Actress Alyssa Milano contributed to the conversation on Twitter as well.

While the president relaxed his demand that Keystone XL be produced with U.S. steel because construction had already begun, about half of the steel is from U.S. mills. Other sources of steel for the project include mills in Canada (24%), Italy (16%) and India (10%).

The provider of Canadian steel is Evraz Steel, a Canadian subsidiary of Russia’s Evraz PLC. Reuters has reported that the company had contracted to provide the steel before the project was canceled by the Obama administration.

But celebrity resistance may not be the biggest obstacle to construction of the pipeline.

Landowners in Holt County, Neb., sued TransCanada in 2015 to block the company from seizing their land under eminent domain. Now that the project has been revived, they are weighing their options.

“For our agricultural purposes, the purity of the water is essential,” landowner Jeanne Crumly told Harvest Public Media. “And it’s the thing that probably is driving the resistance.”

The group can expect help from national environmental groups opposing the project.

“Keystone XL can’t be built without eminent domain,” said Sara Shor of “But even after that, landowners are planning further legal challenges. If we stop the route through Nebraska, we stop the pipeline.”

San Francisco-based Earthjustice, an environmental law organization, also gave no indication that it would back down.

“The current administration is trying to fast-track the Keystone XL Pipeline—a literal pipe dream—and de-fund our clean energy investments,” said Abigail Dillen, the organization’s vice president of litigation for climate and energy. “This decision defies all logic, not to mention the wishes of 75 percent of Americans who want our leaders to regulate climate pollution.”

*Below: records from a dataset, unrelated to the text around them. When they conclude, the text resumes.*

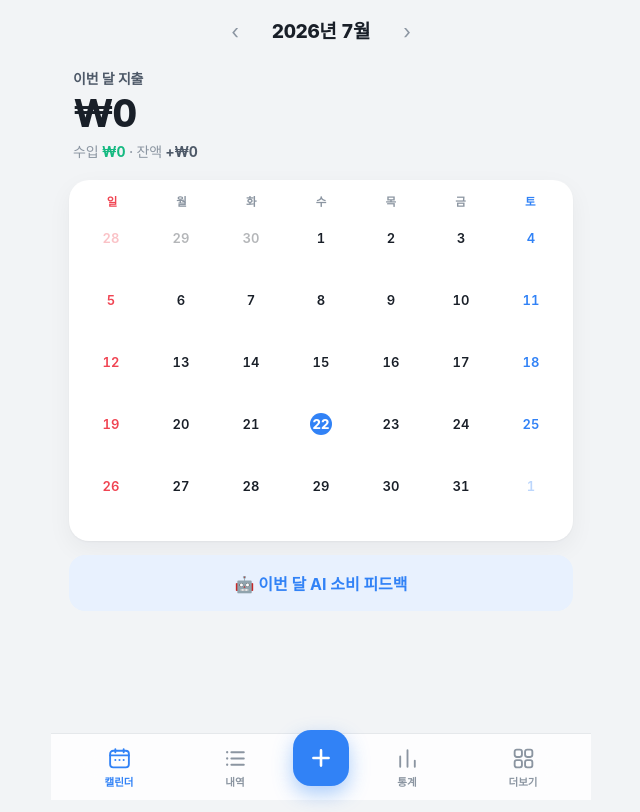
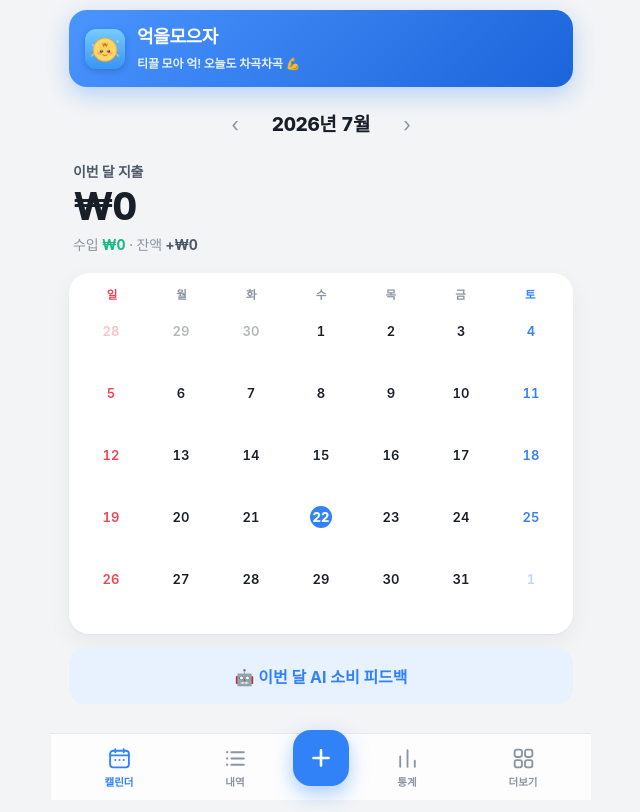
Before and after one commit to kkmin99/moneybook, a plain HTML site: page index.html in a window 1280 px wide. Shown: the whole page, without its empty margins (319-959 px from the left). Drawn offline with Linux system fonts and the light colour scheme.

Commit message:
홈 상단에 브랜드 배너 추가

```diff
--- a/app.js
+++ b/app.js
@@ -199,6 +199,10 @@ function renderHome() {
   }
 
   view.innerHTML = `
+    <div class="brand">
+      <img class="logo" src="icons/icon-192.png" alt="">
+      <div class="bt"><b>억을모으자</b><span>티끌 모아 억! 오늘도 차곡차곡 💪</span></div>
+    </div>
     ${monthBarHTML()}
     <div class="hero">
       <div class="label">이번 달 지출</div>
--- a/styles.css
+++ b/styles.css
@@ -52,6 +52,19 @@ input, select, textarea { font-family: inherit; font-size: 16px; color: var(--te
 
 #app { min-height: 100%; }
 #view { padding: calc(var(--safe-top) + 6px) 18px 108px; max-width: 540px; margin: 0 auto; }
+
+/* ── 브랜드 배너 ── */
+.brand {
+  display: flex; align-items: center; gap: 12px;
+  background: linear-gradient(135deg, #4a95ff, #1b64da);
+  color: #fff; border-radius: 18px; padding: 13px 16px; margin: 4px 0 12px;
+  box-shadow: 0 8px 22px rgba(49,130,246,.3);
+}
+.brand .logo { width: 40px; height: 40px; border-radius: 11px; flex-shrink: 0; box-shadow: 0 2px 6px rgba(0,0,0,.18); }
+.brand .bt { flex: 1; min-width: 0; }
+.brand .bt b { display: block; font-size: 18px; font-weight: 800; letter-spacing: -0.02em; }
+.brand .bt span { font-size: 12px; opacity: .88; font-weight: 600; }
+.brand .coin { font-size: 22px; opacity: .9; }
 
 /* ── 상단 월 선택 바 ── */
 .appbar { display: flex; align-items: center; justify-content: center; position: relative; height: 52px; margin-bottom: 6px; }
--- a/sw.js
+++ b/sw.js
@@ -1,6 +1,6 @@
 // 서비스 워커 — 오프라인 캐시. 데이터는 캐시하지 않고(앱은 localStorage 사용),
 // 앱 셸(HTML/CSS/JS/아이콘)만 캐시해 인터넷 없이도 앱이 열리게 한다.
-const CACHE = 'moneybook-v4';
+const CACHE = 'moneybook-v5';
 const ASSETS = [
   './',
   './index.html',
```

That argument was considered by the U.S. State Department during the Obama administration in its analysis of Keystone XL’s impact. Relying on an environmental impact statement issued in January 2014, the State Department concluded that tar sands crude oil would be developed with or without Keystone XL, meaning that its existence would not affect climate change.

Whether it is popular with the neighbors, Keystone XL is in demand with producers.

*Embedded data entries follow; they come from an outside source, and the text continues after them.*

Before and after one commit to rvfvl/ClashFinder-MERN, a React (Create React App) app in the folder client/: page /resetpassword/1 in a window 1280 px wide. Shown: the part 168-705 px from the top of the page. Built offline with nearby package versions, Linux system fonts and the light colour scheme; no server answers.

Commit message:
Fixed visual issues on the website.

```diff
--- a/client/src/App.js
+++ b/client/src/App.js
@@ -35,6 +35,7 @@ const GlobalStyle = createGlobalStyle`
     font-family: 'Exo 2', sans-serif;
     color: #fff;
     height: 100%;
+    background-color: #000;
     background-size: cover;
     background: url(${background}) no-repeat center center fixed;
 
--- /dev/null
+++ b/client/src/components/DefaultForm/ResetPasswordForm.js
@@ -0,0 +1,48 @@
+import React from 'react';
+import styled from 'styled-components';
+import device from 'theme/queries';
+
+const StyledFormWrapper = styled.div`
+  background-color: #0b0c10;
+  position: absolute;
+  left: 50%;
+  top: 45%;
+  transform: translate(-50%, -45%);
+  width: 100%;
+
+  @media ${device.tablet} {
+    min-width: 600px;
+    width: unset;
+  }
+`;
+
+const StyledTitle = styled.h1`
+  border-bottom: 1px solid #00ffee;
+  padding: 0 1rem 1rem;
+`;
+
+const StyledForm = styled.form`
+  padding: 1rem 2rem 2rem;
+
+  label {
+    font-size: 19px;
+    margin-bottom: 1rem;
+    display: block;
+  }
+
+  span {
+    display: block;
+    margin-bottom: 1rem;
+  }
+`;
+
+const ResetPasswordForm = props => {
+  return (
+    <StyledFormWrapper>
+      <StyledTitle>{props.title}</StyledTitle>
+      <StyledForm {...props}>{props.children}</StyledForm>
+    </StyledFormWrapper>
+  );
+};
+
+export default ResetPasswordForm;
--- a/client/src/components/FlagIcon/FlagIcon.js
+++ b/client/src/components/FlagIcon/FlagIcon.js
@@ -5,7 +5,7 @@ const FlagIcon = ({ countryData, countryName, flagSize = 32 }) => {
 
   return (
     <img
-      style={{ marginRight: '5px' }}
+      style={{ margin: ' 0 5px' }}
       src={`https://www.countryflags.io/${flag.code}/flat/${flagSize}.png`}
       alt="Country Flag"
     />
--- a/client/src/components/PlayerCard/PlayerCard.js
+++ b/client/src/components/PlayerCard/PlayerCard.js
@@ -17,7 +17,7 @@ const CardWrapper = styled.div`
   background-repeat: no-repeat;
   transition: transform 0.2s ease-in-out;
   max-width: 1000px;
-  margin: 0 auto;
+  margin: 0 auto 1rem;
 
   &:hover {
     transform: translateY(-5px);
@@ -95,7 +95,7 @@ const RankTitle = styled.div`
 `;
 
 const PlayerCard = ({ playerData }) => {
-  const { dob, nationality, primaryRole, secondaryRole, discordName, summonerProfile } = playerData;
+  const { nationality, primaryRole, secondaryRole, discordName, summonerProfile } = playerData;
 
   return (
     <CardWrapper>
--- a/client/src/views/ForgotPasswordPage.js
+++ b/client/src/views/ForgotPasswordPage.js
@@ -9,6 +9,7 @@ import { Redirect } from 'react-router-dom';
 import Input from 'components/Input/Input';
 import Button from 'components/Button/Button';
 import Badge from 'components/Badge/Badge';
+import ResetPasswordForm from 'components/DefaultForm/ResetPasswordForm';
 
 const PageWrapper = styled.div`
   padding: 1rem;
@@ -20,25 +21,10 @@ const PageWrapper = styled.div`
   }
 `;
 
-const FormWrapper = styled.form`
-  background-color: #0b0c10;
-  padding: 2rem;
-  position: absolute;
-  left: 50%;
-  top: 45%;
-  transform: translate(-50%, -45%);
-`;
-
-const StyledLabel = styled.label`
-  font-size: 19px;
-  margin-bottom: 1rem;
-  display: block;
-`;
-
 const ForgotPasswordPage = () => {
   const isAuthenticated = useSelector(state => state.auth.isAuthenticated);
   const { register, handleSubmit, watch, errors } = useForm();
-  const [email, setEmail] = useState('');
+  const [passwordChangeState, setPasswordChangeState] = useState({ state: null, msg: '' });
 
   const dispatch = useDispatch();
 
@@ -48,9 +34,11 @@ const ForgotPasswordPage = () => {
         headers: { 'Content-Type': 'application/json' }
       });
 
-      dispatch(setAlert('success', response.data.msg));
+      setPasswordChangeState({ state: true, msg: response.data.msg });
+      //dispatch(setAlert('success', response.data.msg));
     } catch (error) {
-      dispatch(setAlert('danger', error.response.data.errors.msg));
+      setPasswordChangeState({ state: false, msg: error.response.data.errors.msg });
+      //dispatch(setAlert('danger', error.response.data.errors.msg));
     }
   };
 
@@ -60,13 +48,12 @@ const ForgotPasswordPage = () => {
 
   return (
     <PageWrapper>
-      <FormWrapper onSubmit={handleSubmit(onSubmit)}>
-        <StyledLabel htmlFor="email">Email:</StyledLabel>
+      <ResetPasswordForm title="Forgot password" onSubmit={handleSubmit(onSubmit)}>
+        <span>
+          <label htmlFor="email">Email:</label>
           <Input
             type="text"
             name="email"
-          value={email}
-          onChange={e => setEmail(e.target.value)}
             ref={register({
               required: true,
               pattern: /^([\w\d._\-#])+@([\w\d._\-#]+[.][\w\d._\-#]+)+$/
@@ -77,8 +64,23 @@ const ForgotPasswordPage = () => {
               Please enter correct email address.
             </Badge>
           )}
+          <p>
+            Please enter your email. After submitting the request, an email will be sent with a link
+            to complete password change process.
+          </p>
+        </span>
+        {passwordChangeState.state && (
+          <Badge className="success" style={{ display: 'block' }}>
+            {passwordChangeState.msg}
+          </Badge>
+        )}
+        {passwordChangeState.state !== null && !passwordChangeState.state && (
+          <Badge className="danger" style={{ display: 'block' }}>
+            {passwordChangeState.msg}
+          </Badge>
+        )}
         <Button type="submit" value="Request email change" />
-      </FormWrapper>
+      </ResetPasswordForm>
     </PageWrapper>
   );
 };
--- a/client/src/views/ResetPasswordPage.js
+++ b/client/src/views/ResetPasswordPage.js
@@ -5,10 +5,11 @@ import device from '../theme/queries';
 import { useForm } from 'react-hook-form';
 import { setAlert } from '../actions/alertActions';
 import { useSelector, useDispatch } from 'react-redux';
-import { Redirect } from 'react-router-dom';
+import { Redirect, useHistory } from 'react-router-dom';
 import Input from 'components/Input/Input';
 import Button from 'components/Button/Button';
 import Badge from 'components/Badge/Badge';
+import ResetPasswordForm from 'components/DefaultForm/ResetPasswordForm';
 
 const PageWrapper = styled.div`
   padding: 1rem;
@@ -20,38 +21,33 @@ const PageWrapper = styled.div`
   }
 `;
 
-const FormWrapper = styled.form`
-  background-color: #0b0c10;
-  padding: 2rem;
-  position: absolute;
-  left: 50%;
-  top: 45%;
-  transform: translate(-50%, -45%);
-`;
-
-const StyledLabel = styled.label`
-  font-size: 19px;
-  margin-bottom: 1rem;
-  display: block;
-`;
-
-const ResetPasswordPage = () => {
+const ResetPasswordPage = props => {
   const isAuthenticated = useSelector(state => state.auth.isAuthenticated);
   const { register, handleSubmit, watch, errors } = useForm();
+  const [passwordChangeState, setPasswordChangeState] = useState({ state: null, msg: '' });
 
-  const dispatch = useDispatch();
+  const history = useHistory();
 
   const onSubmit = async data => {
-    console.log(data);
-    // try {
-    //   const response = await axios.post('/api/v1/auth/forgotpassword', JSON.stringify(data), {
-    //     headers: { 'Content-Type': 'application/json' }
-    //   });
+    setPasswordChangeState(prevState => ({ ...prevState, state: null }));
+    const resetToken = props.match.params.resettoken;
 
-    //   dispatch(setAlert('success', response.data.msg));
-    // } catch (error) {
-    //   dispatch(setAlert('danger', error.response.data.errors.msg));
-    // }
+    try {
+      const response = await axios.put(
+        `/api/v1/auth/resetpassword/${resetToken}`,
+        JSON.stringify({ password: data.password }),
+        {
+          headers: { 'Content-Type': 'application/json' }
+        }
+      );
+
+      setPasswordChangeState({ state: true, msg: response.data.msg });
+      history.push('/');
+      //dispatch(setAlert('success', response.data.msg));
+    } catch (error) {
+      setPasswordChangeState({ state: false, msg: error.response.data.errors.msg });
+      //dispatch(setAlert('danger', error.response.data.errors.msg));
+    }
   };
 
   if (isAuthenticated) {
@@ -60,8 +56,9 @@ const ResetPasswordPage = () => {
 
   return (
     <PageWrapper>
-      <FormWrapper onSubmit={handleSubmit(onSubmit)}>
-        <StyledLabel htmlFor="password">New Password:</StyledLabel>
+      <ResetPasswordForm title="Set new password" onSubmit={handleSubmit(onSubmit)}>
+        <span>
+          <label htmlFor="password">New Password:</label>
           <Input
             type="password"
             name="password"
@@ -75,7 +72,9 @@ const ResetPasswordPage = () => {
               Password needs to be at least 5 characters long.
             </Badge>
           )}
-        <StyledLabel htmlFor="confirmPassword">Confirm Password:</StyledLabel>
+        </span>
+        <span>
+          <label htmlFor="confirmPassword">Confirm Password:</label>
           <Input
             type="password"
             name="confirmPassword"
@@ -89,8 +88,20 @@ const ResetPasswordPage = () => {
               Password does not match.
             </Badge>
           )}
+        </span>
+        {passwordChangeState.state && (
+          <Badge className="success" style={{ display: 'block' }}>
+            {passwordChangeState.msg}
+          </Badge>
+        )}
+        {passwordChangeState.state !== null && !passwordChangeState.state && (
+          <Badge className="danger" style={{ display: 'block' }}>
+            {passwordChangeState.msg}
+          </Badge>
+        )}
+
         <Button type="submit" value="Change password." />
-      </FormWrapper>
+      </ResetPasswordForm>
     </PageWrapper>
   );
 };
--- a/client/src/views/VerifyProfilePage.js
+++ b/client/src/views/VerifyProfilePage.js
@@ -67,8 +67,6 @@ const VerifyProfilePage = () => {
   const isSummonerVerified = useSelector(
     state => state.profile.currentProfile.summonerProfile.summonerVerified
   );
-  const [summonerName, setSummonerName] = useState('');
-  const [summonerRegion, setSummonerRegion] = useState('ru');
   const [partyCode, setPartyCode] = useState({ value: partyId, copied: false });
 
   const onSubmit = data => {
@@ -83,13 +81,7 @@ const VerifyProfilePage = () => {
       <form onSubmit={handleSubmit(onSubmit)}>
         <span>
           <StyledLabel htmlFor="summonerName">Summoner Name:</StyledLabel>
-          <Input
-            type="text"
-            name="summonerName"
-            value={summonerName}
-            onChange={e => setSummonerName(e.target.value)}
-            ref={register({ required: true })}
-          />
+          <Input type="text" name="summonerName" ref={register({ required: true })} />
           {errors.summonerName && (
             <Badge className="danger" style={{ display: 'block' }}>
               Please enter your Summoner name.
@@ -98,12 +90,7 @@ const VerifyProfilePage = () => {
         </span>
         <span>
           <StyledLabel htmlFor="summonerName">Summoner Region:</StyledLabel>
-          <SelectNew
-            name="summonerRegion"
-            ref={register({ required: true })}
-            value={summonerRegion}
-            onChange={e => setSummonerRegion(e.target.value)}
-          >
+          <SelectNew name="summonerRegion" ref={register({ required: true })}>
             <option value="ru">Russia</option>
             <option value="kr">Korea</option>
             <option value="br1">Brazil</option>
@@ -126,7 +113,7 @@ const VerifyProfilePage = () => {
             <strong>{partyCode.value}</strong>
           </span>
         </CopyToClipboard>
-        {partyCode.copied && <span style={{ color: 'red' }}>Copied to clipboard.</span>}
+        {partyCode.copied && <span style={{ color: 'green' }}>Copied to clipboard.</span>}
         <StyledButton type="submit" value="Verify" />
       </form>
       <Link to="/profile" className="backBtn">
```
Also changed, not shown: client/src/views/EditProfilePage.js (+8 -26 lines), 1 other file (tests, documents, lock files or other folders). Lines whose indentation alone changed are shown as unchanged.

Platts Analytics expects Western Canadian heavy crude production to grow by 1 million barrels (MMbbl) to 5.4 MMbbl/d by 2021. Because pipeline takeaway is already constrained, an average of two to three unit trains moved crude out of the region in 2016. That will rise to between four and five in 2019.

“In 2020, some relief will come to Western Canada in the form of Kinder Morgan’s Trans Mountain expansion, but that takeaway addition alone will not remove the need to continue shipping some barrels by rail,” Platts said.

Even with the addition of both Keystone XL and Energy East pipelines—with Energy East not a certainty for approval in Canada—what Platts terms a “modestly optimistic outlook” for additional production will necessitate an increase in transport via rail by 2025.

Joseph Markman can be reached at and @JHMarkman.